* _Available data_

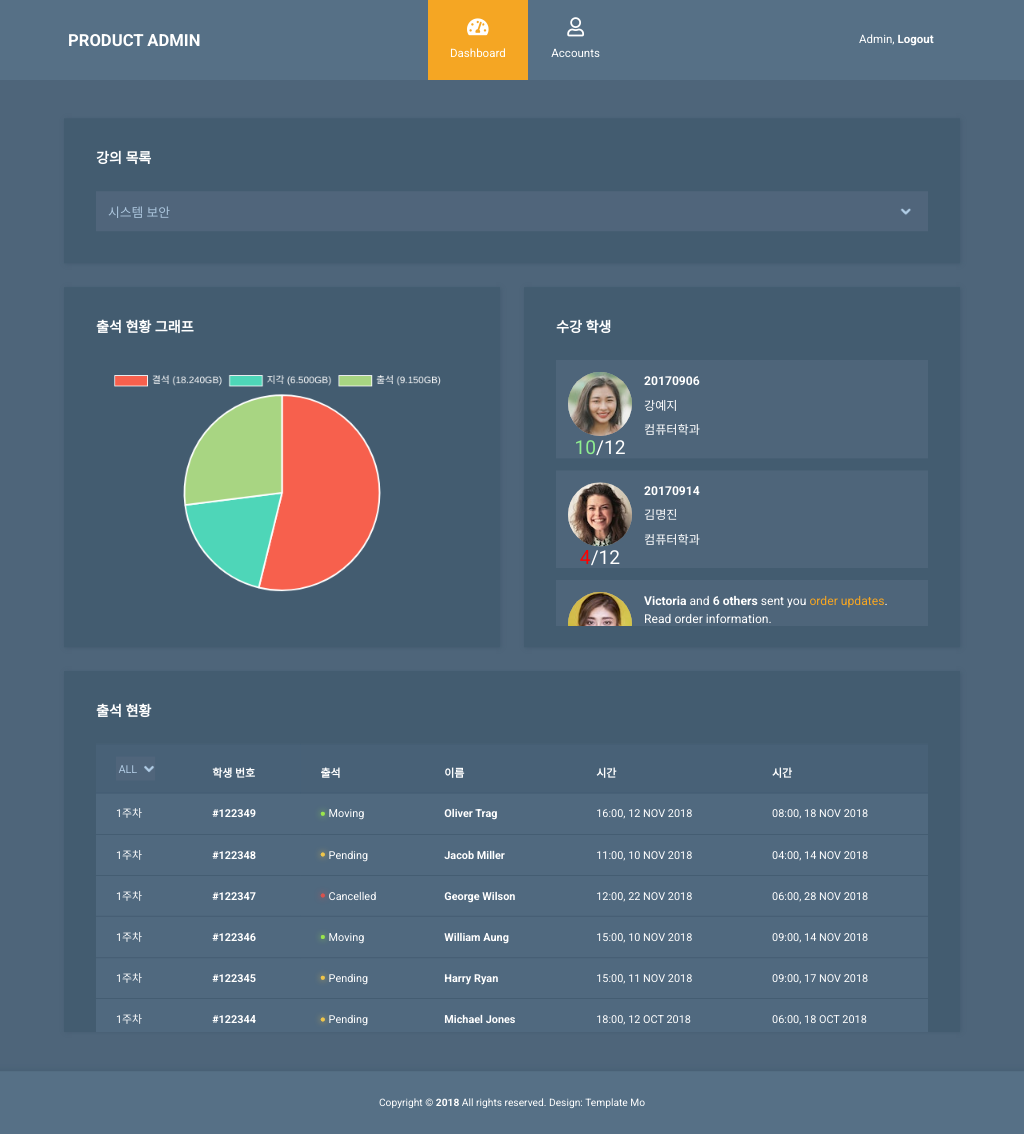
Repository: YJ-S2/2019-FaceAPI
Page: test1-master/web/123/WebContent/web1.html
An editor plug-in stored every save of this project. The page is shown before and after the next save, followed by the edit.
The browser window is 1280 px wide. The pictures show the whole page, at 80% of full size.
An inner scrolling area shows only its first screen.

Above is the page before, as saved 2019-08-11 14:54:15.

After the next save:
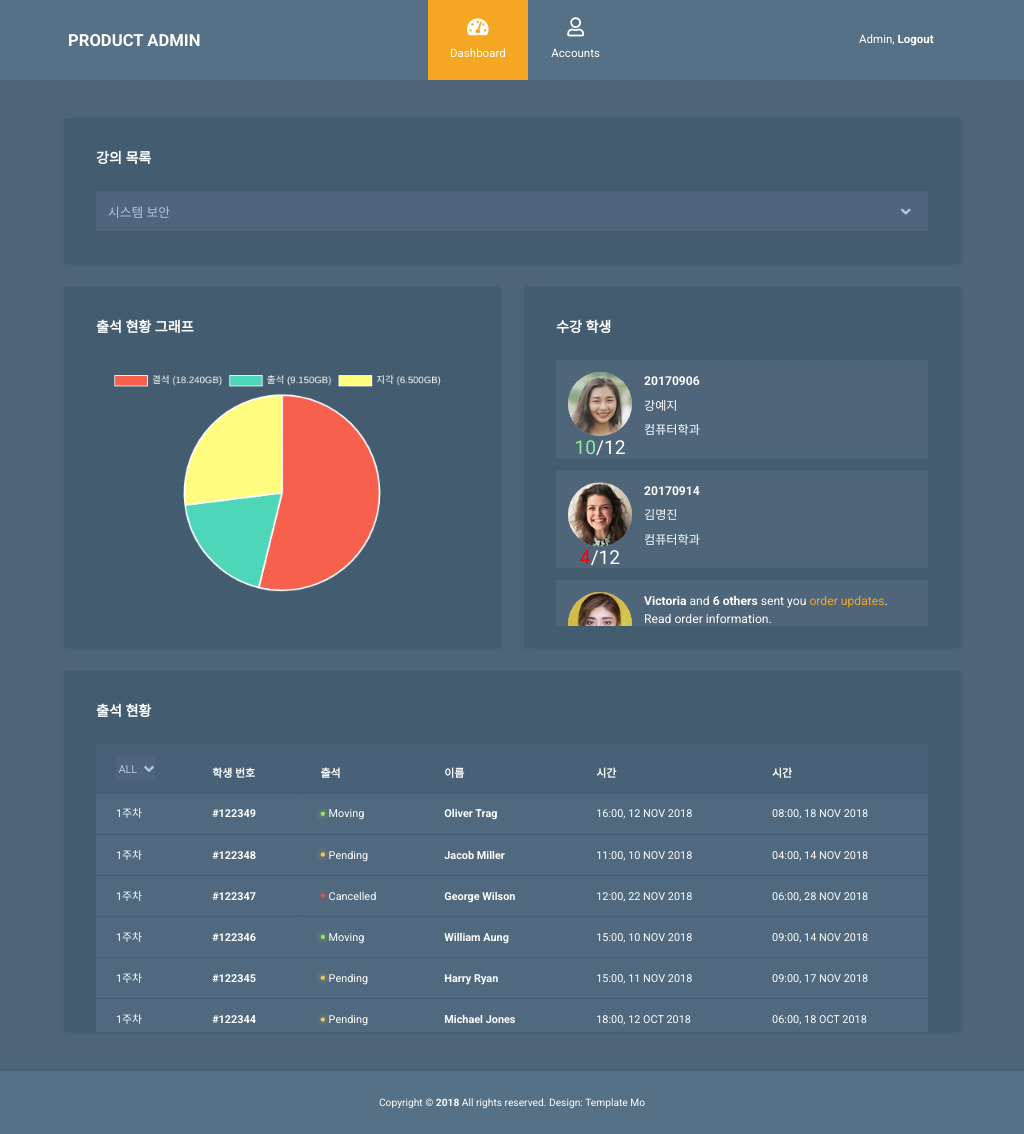
Saved 111 s later.
--- a/test1-master/web/123/WebContent/js/tooplate-scripts.js
+++ b/test1-master/web/123/WebContent/js/tooplate-scripts.js
@@ -160,14 +160,14 @@ function drawPieChart() {
         datasets: [
           {
             data: [18.24, 6.5, 9.15],
-            backgroundColor: ["#F7604D", "#4ED6B8", "#A8D582"],
+            backgroundColor: ["#F7604D", "#4ED6B8", "#FFFC80"],
             label: "Storage"
           }
         ],
         labels: [
           "결석 (18.240GB)",
-          "지각 (6.500GB)",
-          "출석 (9.150GB)"
+          "출석 (9.150GB)",
+          "지각 (6.500GB)"
         ]
       },
       options: optionsPie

* _To do_
Would you output the data exactly, without any of its images?

* _Exercise solution_
Repository: YJ-S2/2019-FaceAPI
Page: test1-master/web/123/WebContent/web1.html
An editor plug-in stored every save of this project. The page is shown before and after the next save, followed by the edit.
The browser window is 1280 px wide. The pictures show the whole page, at 80% of full size.
An inner scrolling area shows only its first screen.

Above is the page before, as saved 2019-08-11 14:54:15.

After the next save:
Saved 111 s later.
--- a/test1-master/web/123/WebContent/js/tooplate-scripts.js
+++ b/test1-master/web/123/WebContent/js/tooplate-scripts.js
@@ -160,14 +160,14 @@ function drawPieChart() {
         datasets: [
           {
             data: [18.24, 6.5, 9.15],
-            backgroundColor: ["#F7604D", "#4ED6B8", "#A8D582"],
+            backgroundColor: ["#F7604D", "#4ED6B8", "#FFFC80"],
             label: "Storage"
           }
         ],
         labels: [
           "결석 (18.240GB)",
-          "지각 (6.500GB)",
-          "출석 (9.150GB)"
+          "출석 (9.150GB)",
+          "지각 (6.500GB)"
         ]
       },
       options: optionsPie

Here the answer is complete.